Activists wear Guy Fawkes masks during New Year's Eve celebrations at Independence Square in Kuala Lumpur, Malaysia, Saturday
Activists wear Guy Fawkes masks during New Year's Eve celebrations at Independence Square in Kuala Lumpur, Malaysia, Saturday, Dec. 31, 2011. (AP Photo/Lai Seng Sin)

Anonymous, which adopted the Guy Fawkes mask, designed by "V for Vendetta" illustrator David Lloyd, as a symbol for its social crusade, has decided to celebrate Guy Fawkes Day with some good, old-fashioned hacking.

Guy Fawkes Day is observed annually on Nov. 5 in commemoration of the rebel Englishman's demise.

Marking Nov. 5 as a day of global protest, hacker group Anonymous began its tribute on Sunday night by allegedly hacking a PayPal server and stealing 28,000 customer passwords, The Next Web reports. Anonymous announced the hack on Twitter, "linking to a set of Private Paste documents containing emails, names, and what appear to be possibly passwords from the payment service’s database," according to TNW.

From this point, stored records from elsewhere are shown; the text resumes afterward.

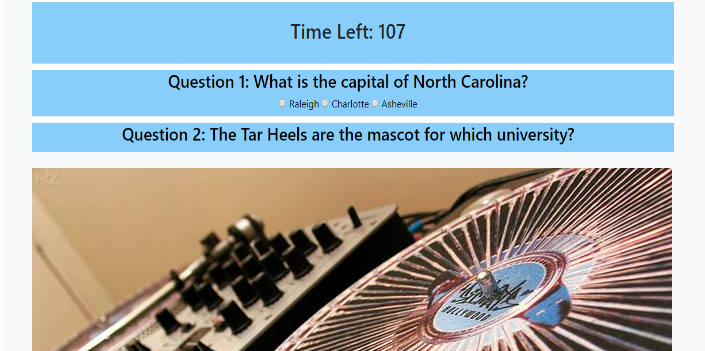
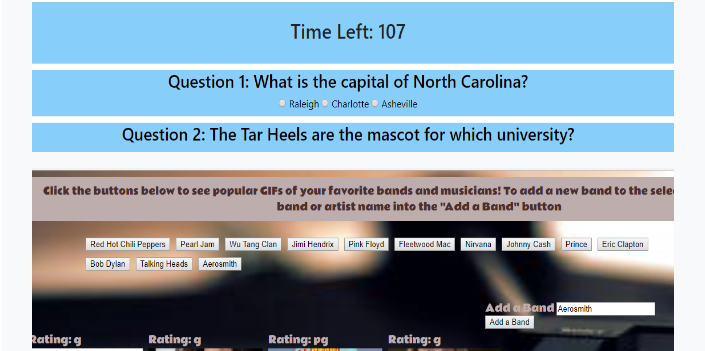
Before and after one commit to dtcrowley/dtcrowley.github.io, a plain HTML site: page portfolio.html in a window 1280 px wide. Shown: the part 1347-1698 px from the top of the page, without its empty margins (83-788 px from the left). Drawn offline with nearby package versions, Linux system fonts and the light colour scheme.

Commit message:
Added GIFtastic hw to portfolio page

```diff
--- a/portfolio.html
+++ b/portfolio.html
@@ -46,7 +46,7 @@
                             <a href="https://dtcrowley.github.io/TriviaGame/" target="_blank"><img class="mt-2 mb-2 mx-auto" src="Trivia-game.png" width="642px" height="400px"></a>
                         </div>
                         <div class="col-md-4 col-sm-6">
-                            <a href="#"><img class="mt-2 mb-2" src="technics-q-c-640-480-2.jpg" width="auto" height="auto"></a>
+                            <a href="https://dtcrowley.github.io/GIFtastic/" target="_blank"><img class="mt-2 mb-2 mx-auto" src="GIFtastic.png" width="642px" height="400px"></a>
                         </div>
                         <div class="col-md-4 col-sm-6">
                             <a href="#"><img class="mt-2 mb-2" src="technics-q-c-640-480-5.jpg" width="auto" height="auto"></a>
```
Also changed, not shown: GIFtastic.png (added).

The head of public relations for PayPal, however, denied the Anonymous attack, tweeting, "We're investigating this but to date we have been unable to find any evidence that validates this claim."

Security firm Symantec was also reportedly hacked and is currently investigating the situation, according to the BBC. The company has taken "each and every claim" of an attack on its systems seriously. "Our first priority is to make sure that any customer information remains protected," the company said in a statement to the BBC.

On Sunday night, NBC's website was hacked by an individual working under the username "pyknic," reported. Saturday Night Live, Jimmy Fallon and Jay Leno portals were hacked, as was NBC's main page.

The pages were defaced with scrolling text that read: “Remember The Fifth of November, The Gunpowder Treason and Plot. I know of no reason why the gunpowder treason should ever be forgot.” The rhyme refers to Guy Fawkes' failed attempt to blow up the House of Lords and kill King James I on Nov. 5, 1605.

Lady Gaga fansite was also hacked by "pyknic," BetaBeat reported.

Despite the hacker's allusion to Guy Fawkes, no definitive connection to Anonymous has been established, according to PC Mag.

Anonymous has more planned for its Nov. 5 international protests, including a “march, strike and protest” in front of the both the White House and the U.K.'s Parliament building Monday night to reenact the revolution scene from "V for Vendetta," TNW reported. Previously, Anonymous threatened to detonate a bomb in a government building and launch a full-scale attack on Zynga.